The DUP has been criticised for allegedly failing to consult with the Ulster-Scots Agency about the possibility of a hybrid Irish Language Ulster-Scots act.
Ulster-Scots Agency board member David McNarry made the claims after reports that the DUP was countering Sinn Fein demands for an Irish language act with proposals for compromise legislation which would extend similar rights to Ulster-Scots culture.
Sinn Fein has put demands for an act at the top of its conditions for restoring the power-sharing assembly, arguing that it was included in the St Andrew’s Agreement.
However the agreement did not specify what form the act must take and former DUP leader Peter Robinson said the then Labour government had said it “would not make good its commitment as the power would be devolved”.
But David McNarry, a former UUP and UKIP MLA, said the issue had not been mentioned at any of the recent board meetings of the Ulster-Scots Agency.
“I have attended every board meeting this year and there has been no consultation by any party with the Ulster-Scots Agency relating to anything that appears to be reported in media and that is rather surprising to me.”
Mr McNarry added that it would seem to be to be good practice and a matter of “politeness” that “the board members must at least have been consulted”.
“It is not for the Ulster-Scots Agency to contact the DUP about the matter,” he added.
Asked if further rights would not benefit the agency, he added: “I can’t answer that because I don’t know what the potential is.”
Mr McNarry objected to “the board of the Ulster-Scots Agency being bartered with” in the talks and that it was potentially “a bit like a takeover”.

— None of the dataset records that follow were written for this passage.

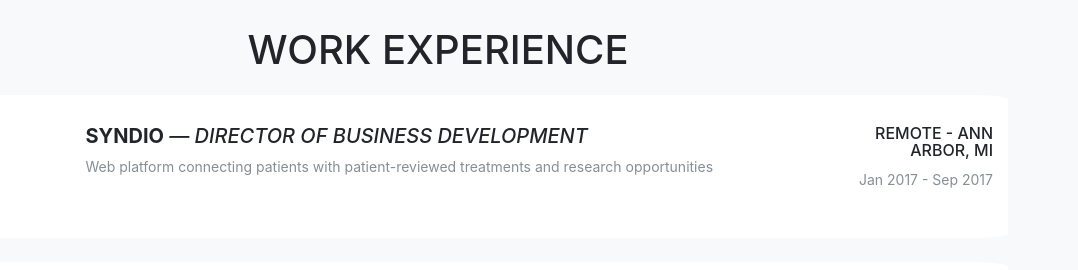
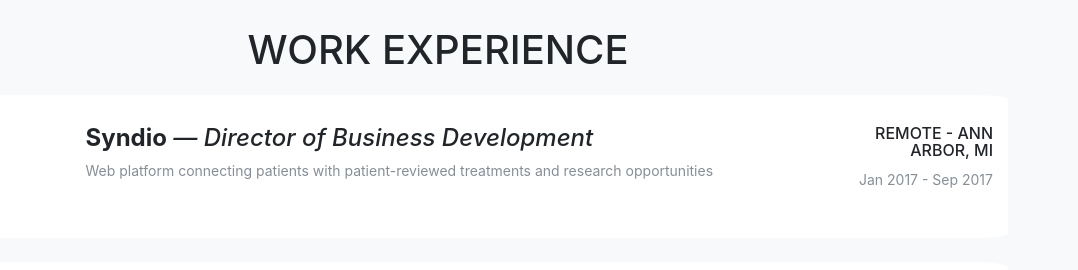
Before and after one commit to rachelrub/rachelrub.github.io, a website with bundled scripts: page index.html in a window 1280 px wide. Shown: the part 2360-2630 px from the top of the page, 202-1280 px from the left. Built offline with nearby package versions, Linux system fonts and the light colour scheme; a script that the page names is missing; a web font is replaced by a local one.

Commit message:
fixing syndio header

```diff
--- a/index.html
+++ b/index.html
@@ -268,7 +268,7 @@
                             </div>
                         </div>
                         <div class="WorkTitle col-8">
-                            <h5><strong class="Employer">Syndio</strong><em class="subheading"> — Director of Business Development</em></h5>
+                            <h4><strong class="Employer">Syndio</strong><em class="subheading"> — Director of Business Development</em></h4>
                             <p class="text-muted">
                             Web platform connecting patients with patient-reviewed treatments and research opportunities
                             </p>
```
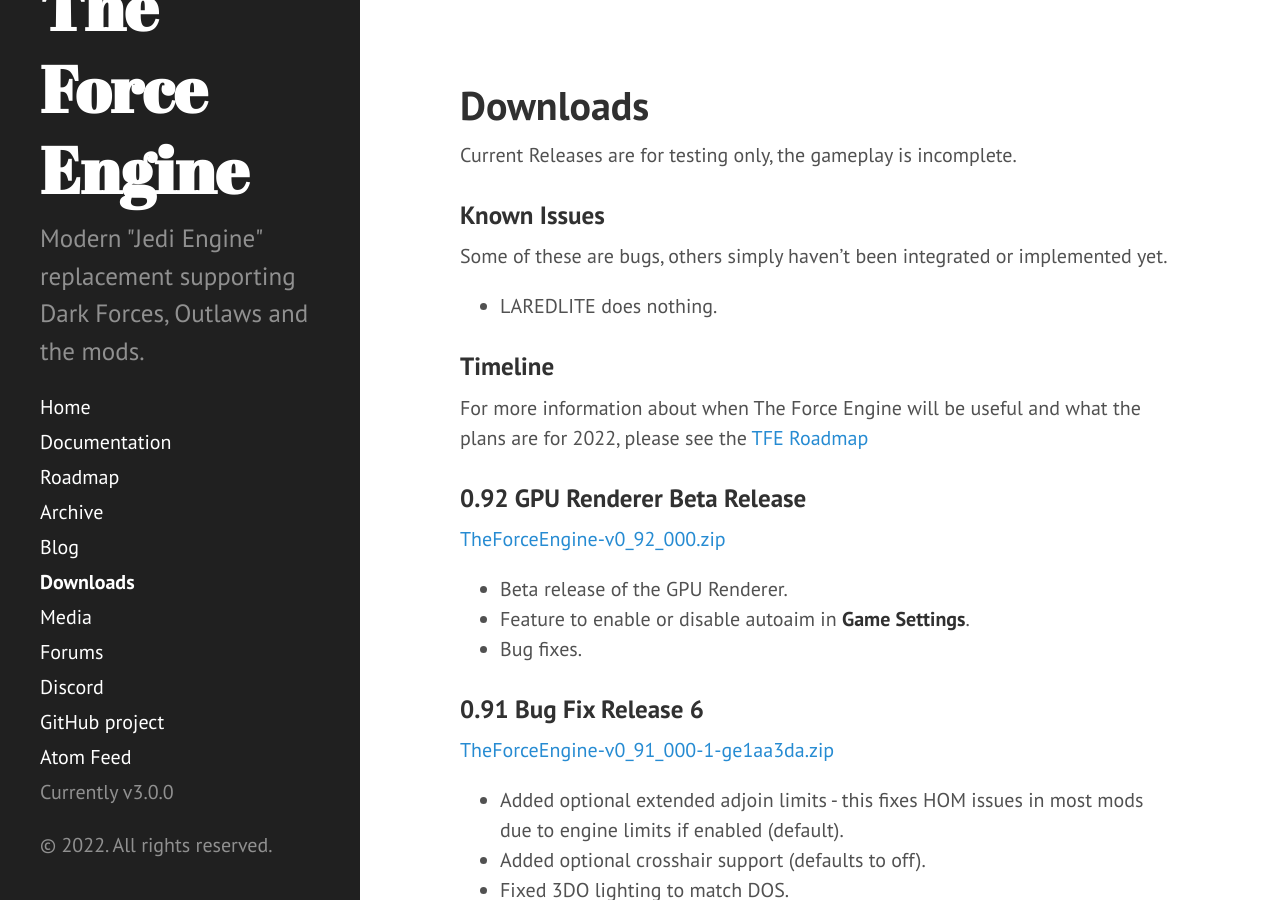
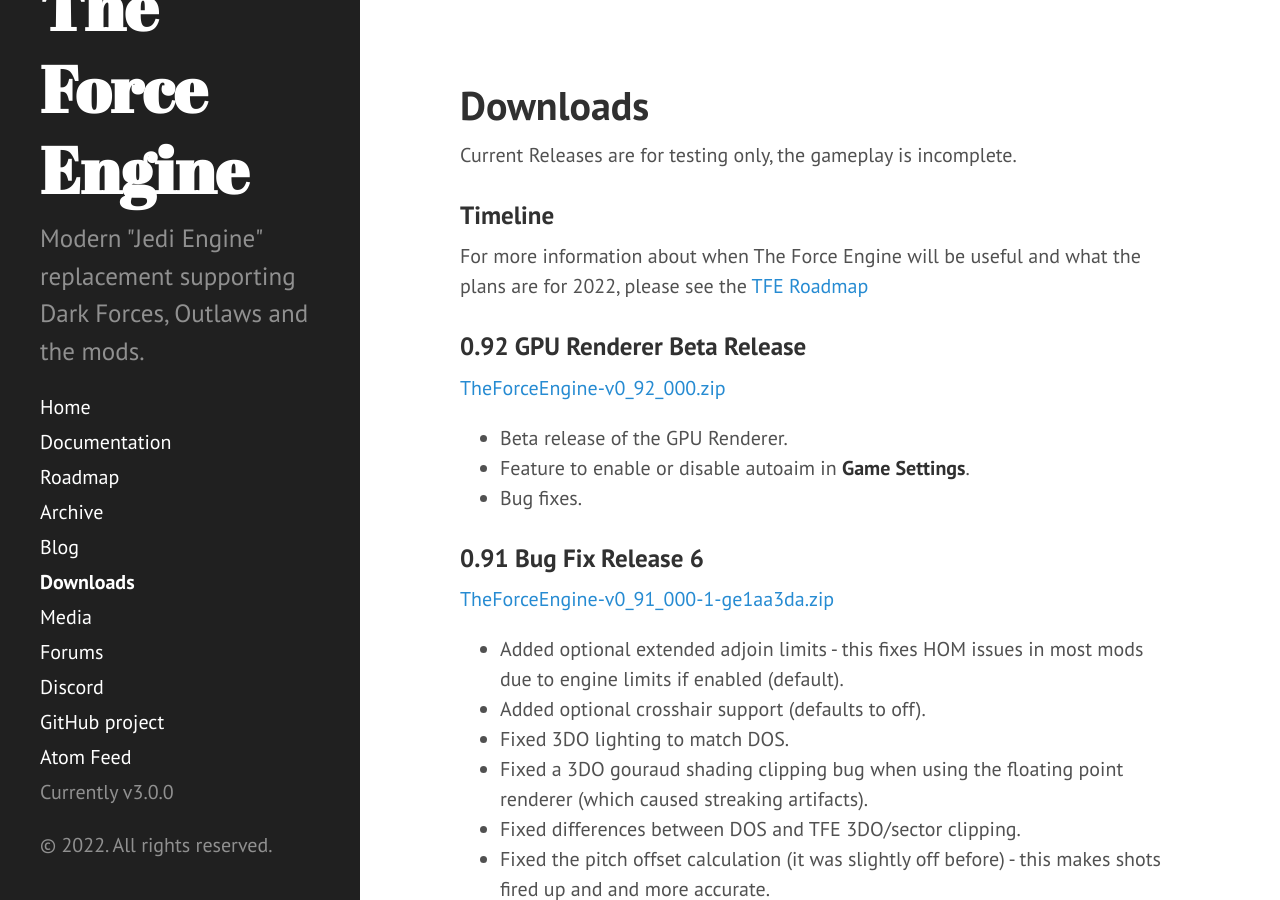
Before and after one commit to TheForceEngine/TheForceEngine.github.io, a Jekyll site: the page built from downloads.md, in a window 1280 px wide and 900 px high. Built offline with Jekyll 4.4.1, drawn with Linux system fonts in a browser that asks for light colours.

Commit message:
Update downloads.md

```diff
--- a/downloads.md
+++ b/downloads.md
@@ -4,10 +4,6 @@
 ---
 
 Current Releases are for testing only, the gameplay is incomplete.
-
-### Known Issues
-Some of these are bugs, others simply haven't been integrated or implemented yet.
-* LAREDLITE does nothing.
 
 ### Timeline
 For more information about when The Force Engine will be useful and what the plans are for 2022, please see the [TFE Roadmap](Roadmap.md)
```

The DUP said it recently met with the agency’s chief executive to discuss legislative issues. The agency did not offer any comment.